- Torpid and hibernating mammals (particularly mouse lemurs)
- Behavioral ecology
- Evolutionary biology
I am carrying out ecophysiological studies on energy metabolism and thermoregulation of small mammals. The energy budget of an animal can provide much insight knowledge into its physiology, ecology, and evolution, particularly while behaving normally in its natural habitat.
In general, I am interested in adaptations of animals to seasonal environments (i.e. fluctuations in climate and resource availability). The most extreme adaptation to cope with seasonal energy shortages and low temperatures is daily and prolonged torpor. The main emphasis of my research is to investigate the pattern of utilisation of torpor and its impact on energy budgets in free-living mouse lemurs (Microcebus spp.), small nocturnal primates endemic to Madagascar.

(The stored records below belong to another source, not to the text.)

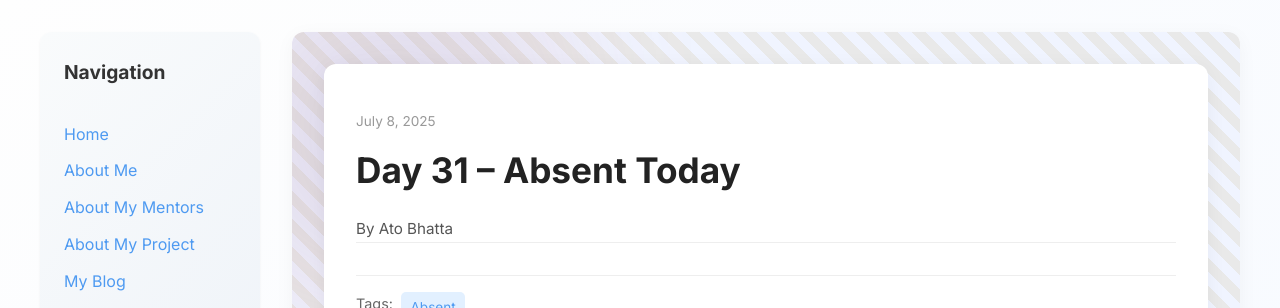
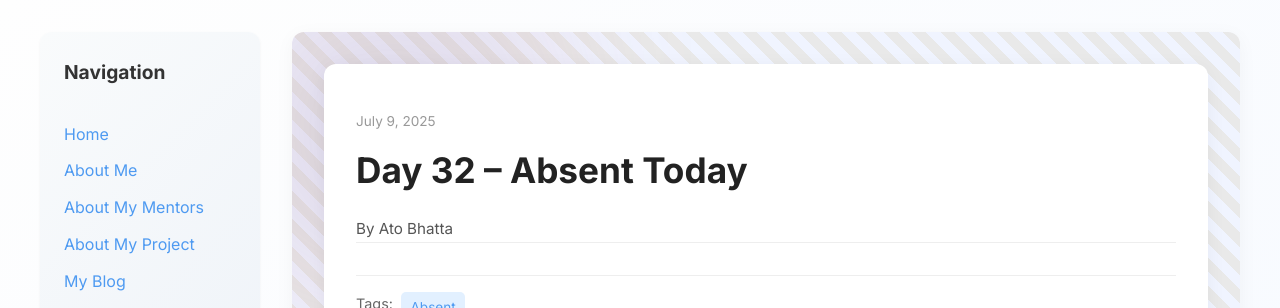
Before and after one commit to Ato-2025/Ato-2025.github.io, a Jekyll site: the page built from _posts/2025-07-09-day-32.md, in a window 1280 px wide. Shown: the top 308 px of the page. Built offline with Jekyll 4.4.1, drawn with Linux system fonts in a browser that asks for light colours.

Commit message:
Update 2025-07-09-day-32.md

```diff
--- a/_posts/2025-07-09-day-32.md
+++ b/_posts/2025-07-09-day-32.md
@@ -1,8 +1,8 @@
 ---
 layout: post
-title: "Day 31 – Absent Today"
-date: 2025-07-08
+title: "Day 32 – Absent Today"
+date: 2025-07-09
 author: Ato Bhatta
-permalink: /day31.html
+permalink: /day32.html
 tags: ["Absent"]
 ---
```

I combine physiological and behavioral studies and discuss torpor as a multifunctional process within the ecological setting. Geographic variation in life history traits may partly be caused by differences in maintenance metabolism among individuals from different populations. To estimate maintenance costs of individuals in natural populations, I currently investigate energy metabolism of edible dormice (Glis glis) from two populations around Tübingen, Germany. Further investigations with other native, but also tropical, small mammal species are planned. In addition, I am also interested in energy costs of reproduction. Finally, I am involved in conservation planning and biodiversity protection in Madagascar.
- PD Dr. Jutta Schmid

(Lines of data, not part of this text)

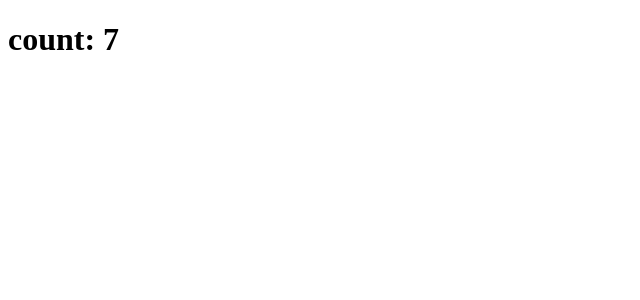
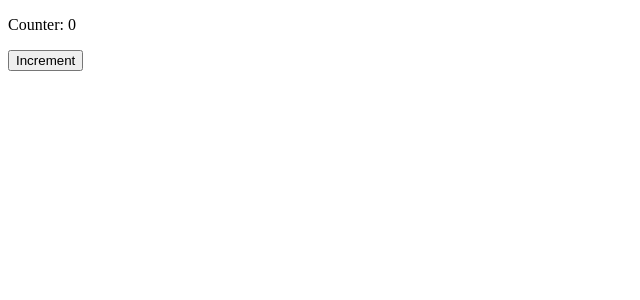
Before and after one commit to hershellayton95/esercizi-react, a React (Create React App) app: page / in a window 1280 px wide. Shown: the top 300 px of the page, without its empty margins (0-640 px from the left). Built offline with nearby package versions, Linux system fonts and the light colour scheme.

Commit message:
create event 1

```diff
--- a/src/App.js
+++ b/src/App.js
@@ -1,11 +1,11 @@
 import React from "react";
-import { CounterDisplay } from "./CounterDisplay";
+import { ClickCounter } from "./ClickCounter";
 export class App extends React.Component {
     render() {
 
         return (
             <div>
-                <CounterDisplay />
+                <ClickCounter />
             </div>
         )
     }
--- /dev/null
+++ b/src/ClickCounter.js
@@ -0,0 +1,19 @@
+import React from "react";
+
+export class ClickCounter extends React.Component{
+    constructor(props){
+        super(props);
+        this.state = {
+            counter: 0
+        }
+    }
+
+    render() {
+        return (
+            <div>
+                <p>Counter: {this.state.counter}</p>
+                <button onClick={() => this.setState({ counter: this.state.counter + 1})}>Increment</button>
+            </div>
+        )
+    }
+}
--- a/src/Counter.js
+++ /dev/null
@@ -1,30 +0,0 @@
-import React from "react";
-
-export class Counter extends React.Component {
-
-
-
-    constructor(props) {
-        super(props);
-        this.state = {
-            counter: this.props.initialValue,
-        }
-    }
-
-    componentDidMount() {
-        setInterval(() => {
-            this.setState((state, props) => ({
-                counter: state.counter + props.incrementInterval
-            }));
-        }, this.props.incrementAmount)
-    }
-
-    render() {
-
-        return (
-            <div>
-                <h1>count: {this.state.counter}</h1>
-            </div>
-        )
-    }
-}
--- a/src/CounterDisplay.js
+++ /dev/null
@@ -1,13 +0,0 @@
-import React from "react";
-import { Counter } from "./Counter";
-
-export class CounterDisplay extends React.Component {
-    render() {
-
-        return (
-            <div>
-                <Counter initialValue={0} incrementInterval={1} incrementAmount={1000}/>
-            </div>
-        )
-    }
-}
```
Also changed, not shown: Component_Lifecycle_01.txt (deleted), Event 01.txt (added).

Institute of Evolutionary Ecology
and Conservation Genomics
University of Ulm